15Intelligent people are always open to new ideas. In fact, they look for them.
16 Giving a gift works wonders; it may bring you before important people!
17Any story sounds true until someone sets the record straight.
18 Casting lots can end arguments and settle disputes between powerful opponents.
19It’s harder to make amends with an offended friend than to capture a fortified city. Arguments separate friends like a gate locked with iron bars.
20 Words satisfy the soul as food satisfies the stomach; the right words on a person’s lips bring satisfaction.
21 Those who love to talk will experience the consequences, for the tongue can kill or nourish life.
22 The man who finds a wife finds a treasure and receives favor from the Lord.
23 The poor plead for mercy; the rich answer with insults.
24 There are “friends” who destroy each other, but a real friend sticks closer than a brother.
It is as hard to refuse to listen to gossip as it is to turn down a delicious dessert. Taking just one morsel of either one creates a taste for more. You can resist rumors the same way a determined dieter resists candy—never even open the box. If you don’t nibble on the first bite of gossip, you can’t take the second and the third.
In imagining that their wealth is their strongest defense, rich people are sadly mistaken. Money cannot provide safety—there are too many ways for it to lose its power. The government may cease to back it; thieves may steal it; inflation may rob it of all value. But God never loses his power. He is always dependable. Where do you look for security and safety—uncertain wealth or God who is always faithful?

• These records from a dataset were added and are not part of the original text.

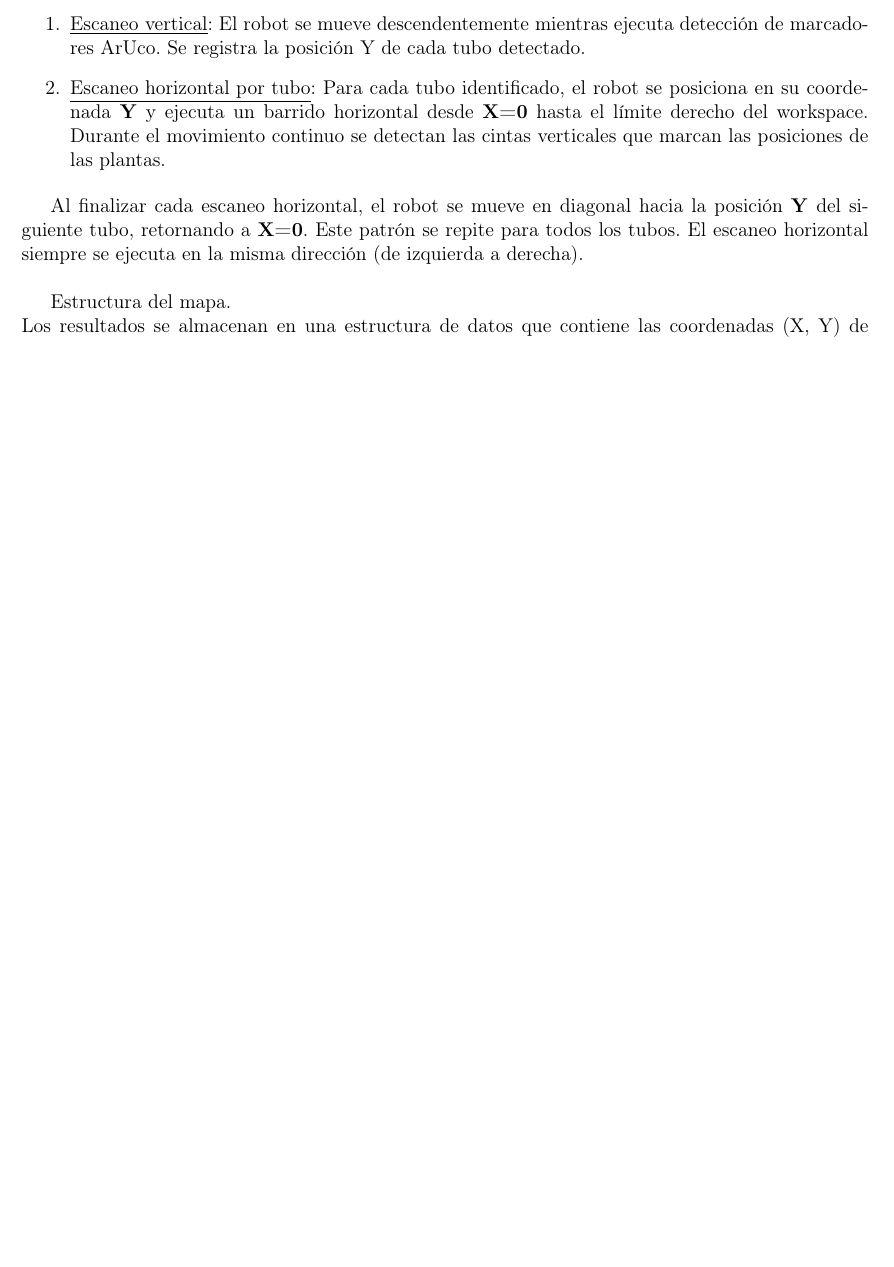
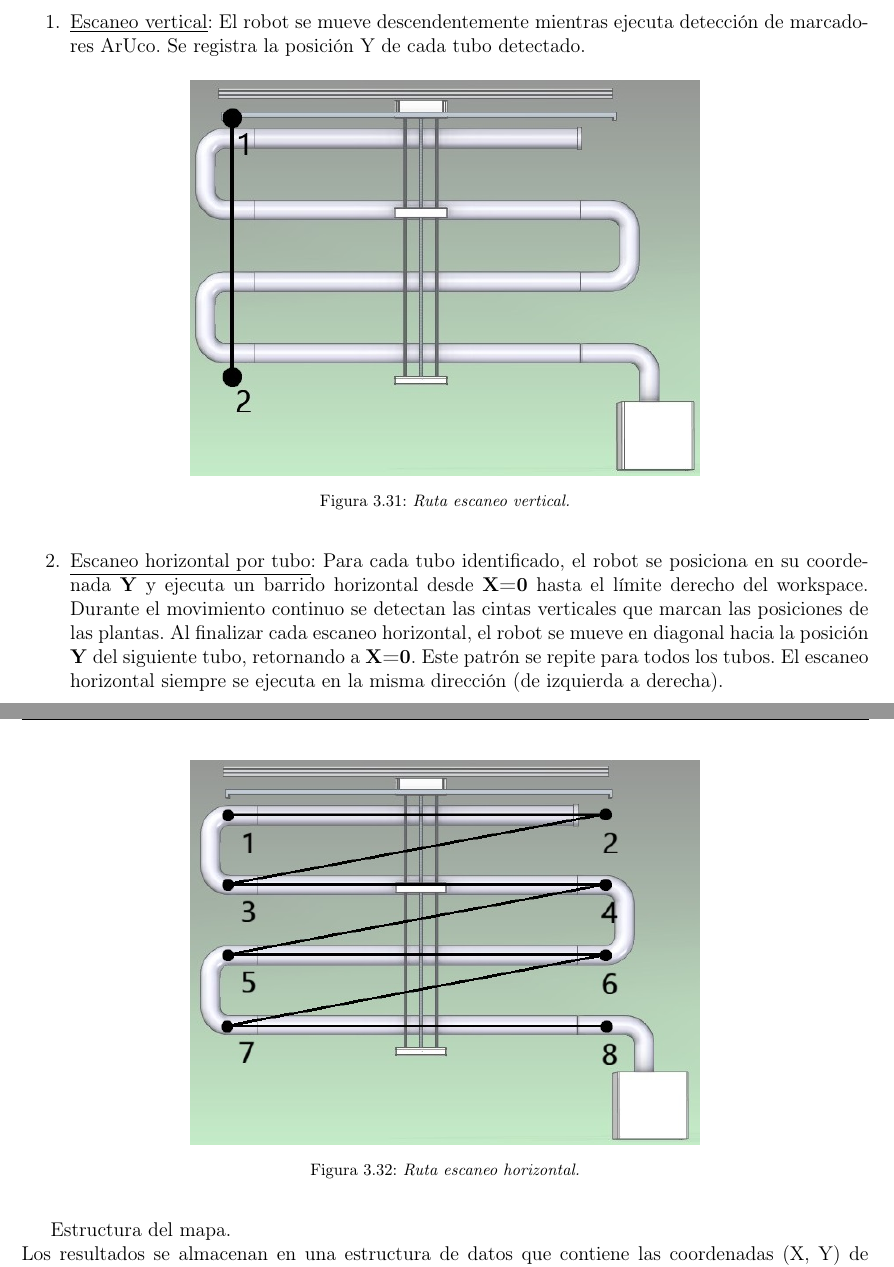
Before and after one commit to AlanVignolo/Cosechador-de-Lechugas-Automatico-con-Unidad-de-Inteligencia-Optica, a LaTeX thesis (Informe/main.tex, which reads Informe/03_Desarrollo/3.5_ia_vision/mapeo_navegacion.tex): part of page 80 of 99 before the commit and two parts of pages 80 and 81 of 100 after it, the two joined at a grey line, cut so that both start at the same text, the shorter picture padded with empty space. Compiled offline with pdfLaTeX.

Commit message:
Segunda revision alan 2.

```diff
--- a/Informe/03_Desarrollo/3.5_ia_vision/mapeo_navegacion.tex
+++ b/Informe/03_Desarrollo/3.5_ia_vision/mapeo_navegacion.tex
@@ -9,10 +9,23 @@ El proceso consiste en dos fases secuenciales:
 \begin{enumerate}
     \item \underline{Escaneo vertical}: El robot se mueve descendentemente mientras ejecuta detección de marcadores ArUco. Se registra la posición Y de cada tubo detectado.
 
+    \begin{figure}[H]
+        \centering
+            \includegraphics[width=0.6\textwidth]{imagenes/mov_vertical.jpg}
+            \caption{\textit{Ruta escaneo vertical.}}
+            \label{fig:estructura1}
+    \end{figure}
+
     \item \underline{Escaneo horizontal por tubo}: Para cada tubo identificado, el robot se posiciona en su coordenada \textbf{Y} y ejecuta un barrido horizontal desde \textbf{X=0} hasta el límite derecho del workspace. Durante el movimiento continuo se detectan las cintas verticales que marcan las posiciones de las plantas.
+    Al finalizar cada escaneo horizontal, el robot se mueve en diagonal hacia la posición \textbf{Y} del siguiente tubo, retornando a \textbf{X=0}. Este patrón se repite para todos los tubos. El escaneo horizontal siempre se ejecuta en la misma dirección (de izquierda a derecha).\\
+        \begin{figure}[H]
+        \centering
+            \includegraphics[width=0.6\textwidth]{imagenes/mov_total.jpg}
+            \caption{\textit{Ruta escaneo horizontal.}}
+            \label{fig:estructura2}
+    \end{figure}
+
 \end{enumerate}
-
-Al finalizar cada escaneo horizontal, el robot se mueve en diagonal hacia la posición \textbf{Y} del siguiente tubo, retornando a \textbf{X=0}. Este patrón se repite para todos los tubos. El escaneo horizontal siempre se ejecuta en la misma dirección (de izquierda a derecha).\\
 
 Estructura del mapa.\\
 \noindent
```
Also changed, not shown: Informe/imagenes/mov_total.jpg (added), Informe/imagenes/mov_vertical.jpg (added).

Proverbs 18:13, 15, 17
In these concise statements, there are three basic principles for making sound decisions: (1) Get the facts before answering; (2) be open to new ideas; (3) make sure you hear both sides of a story before judging. All three principles center around seeking additional information. This is difficult work, but the only alternative is prejudice—judging before getting the facts.

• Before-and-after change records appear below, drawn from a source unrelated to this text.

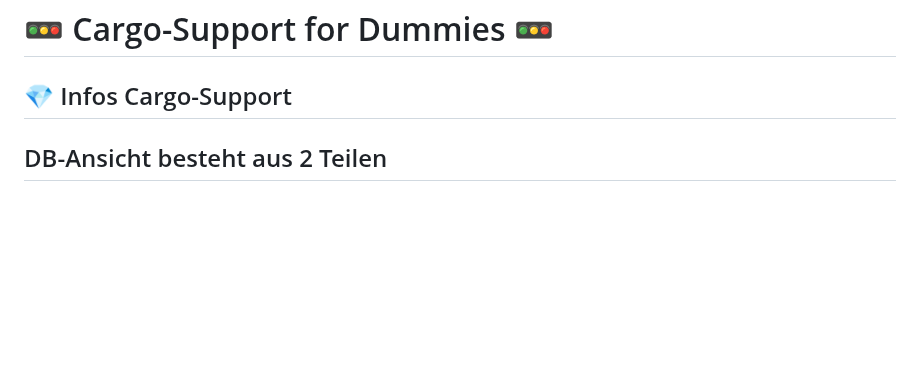
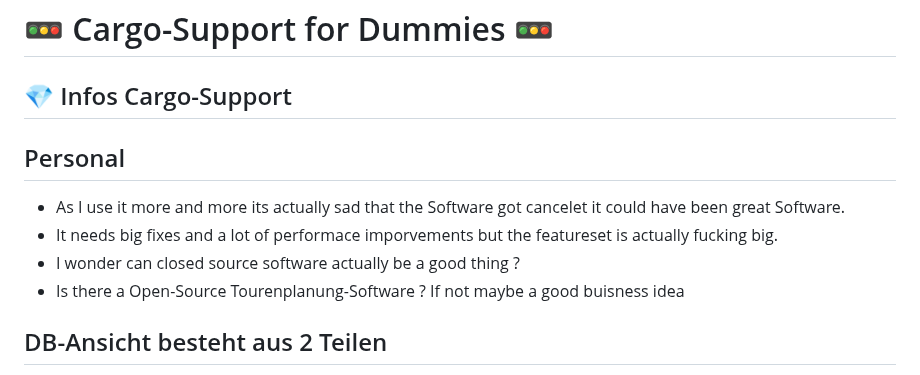
Before and after one commit to BMLZellEr/bgo_montage_und_logistik, a Markdown page: documentation/cargo-support-mitschrift.md, the part around the change. Rendered like a GitHub page; blank space fills up the shorter version.

```diff
--- a/documentation/cargo-support-mitschrift.md
+++ b/documentation/cargo-support-mitschrift.md
@@ -48,6 +48,12 @@
 # 🚥 Cargo-Support for Dummies 🚥
 
 ## 💎 Infos Cargo-Support
+
+## Personal
+- As I use it more and more its actually sad that the Software got cancelet it could have been great Software.
+- It needs big fixes and a lot of performace imporvements but the featureset is actually fucking big.
+- I wonder can closed source software actually be a good thing ?
+- Is there a Open-Source Tourenplanung-Software ? If not maybe a good buisness idea
 
 ## DB-Ansicht besteht aus 2 Teilen
 - Oben => Datenbank => Unverplante Datensätze ==> Pretty much 1:1 Datenbank-Ansicht in Profitour
```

This verse states that it is good to be married. Today’s emphasis on individual freedom is misguided. Strong individuals are important, but so are strong marriages. God created marriage for our enjoyment, and he pronounced it good. This is one of many passages in the Bible that show marriage as a joyful and good creation of God (Genesis 2:21-25; Proverbs 5:15-19; John 2:1-11).
This verse does not condone insulting the poor; it is simply recording an unfortunate fact of life. It is wrong for rich people to treat the less fortunate with contempt and arrogance, and God will judge such actions severely (see 14:31).
Loneliness is everywhere—many people feel cut off and alienated from others. Being in a crowd just makes people more aware of their isolation. We all need friends who will stick close, listen, care, and offer help when it is needed—in good times and bad. It is better to have one such friend than dozens of superficial acquaintances. Instead of wishing you could find a true friend, seek to become one. There are people who need your friendship. Ask God to reveal them to you, and then take on the challenge of being a true friend.
|Humility and Pride|
|Leads to wisdom||Leads to disgrace||11:2|
|Takes advice||Produces arguments||13:10|
|Leads to honor||15:33|
|Leads to punishment||16:5|
|Leads to destruction||16:18|
|Ends in honor||Ends in downfall||18:12|
|Brings one to honor||Brings one to humiliation||29:23|
|Proverbs is direct and forceful in rejecting pride. The proud attitude heads the list of seven things God hates (6:16,17). The harmful results of pride are constantly contrasted with humility and its benefits.|